---------- SUPPLIED INFORMATION
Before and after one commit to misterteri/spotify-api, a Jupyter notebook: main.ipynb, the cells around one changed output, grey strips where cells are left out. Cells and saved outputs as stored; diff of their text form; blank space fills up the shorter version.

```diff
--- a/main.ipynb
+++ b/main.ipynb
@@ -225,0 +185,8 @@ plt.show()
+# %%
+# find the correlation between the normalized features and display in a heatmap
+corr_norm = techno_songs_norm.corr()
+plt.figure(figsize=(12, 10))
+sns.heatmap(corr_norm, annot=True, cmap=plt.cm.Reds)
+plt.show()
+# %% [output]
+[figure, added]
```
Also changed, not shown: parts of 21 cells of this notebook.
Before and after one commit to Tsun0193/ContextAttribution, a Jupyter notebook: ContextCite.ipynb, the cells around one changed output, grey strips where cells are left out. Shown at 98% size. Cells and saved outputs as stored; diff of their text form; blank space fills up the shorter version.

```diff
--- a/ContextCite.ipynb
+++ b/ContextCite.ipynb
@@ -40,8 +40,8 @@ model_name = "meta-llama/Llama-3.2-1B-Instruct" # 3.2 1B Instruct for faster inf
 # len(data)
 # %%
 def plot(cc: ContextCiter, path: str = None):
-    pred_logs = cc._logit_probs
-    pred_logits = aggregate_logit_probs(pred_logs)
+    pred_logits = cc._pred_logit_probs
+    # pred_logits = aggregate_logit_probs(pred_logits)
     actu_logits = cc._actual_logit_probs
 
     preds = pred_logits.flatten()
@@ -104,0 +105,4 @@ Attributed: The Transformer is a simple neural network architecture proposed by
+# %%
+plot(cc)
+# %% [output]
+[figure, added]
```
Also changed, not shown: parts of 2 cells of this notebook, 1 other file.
--------------------
## REQUIRED WORK
Check all the records above and select each line where the string "ipynb" is found.

## YOUR SOLUTION
Before and after one commit to misterteri/spotify-api, a Jupyter notebook: main.ipynb, the cells around one changed output, grey strips where cells are left out. Cells and saved outputs as stored; diff of their text form; blank space fills up the shorter version.
--- a/main.ipynb
+++ b/main.ipynb
Before and after one commit to Tsun0193/ContextAttribution, a Jupyter notebook: ContextCite.ipynb, the cells around one changed output, grey strips where cells are left out. Shown at 98% size. Cells and saved outputs as stored; diff of their text form; blank space fills up the shorter version.
--- a/ContextCite.ipynb
+++ b/ContextCite.ipynb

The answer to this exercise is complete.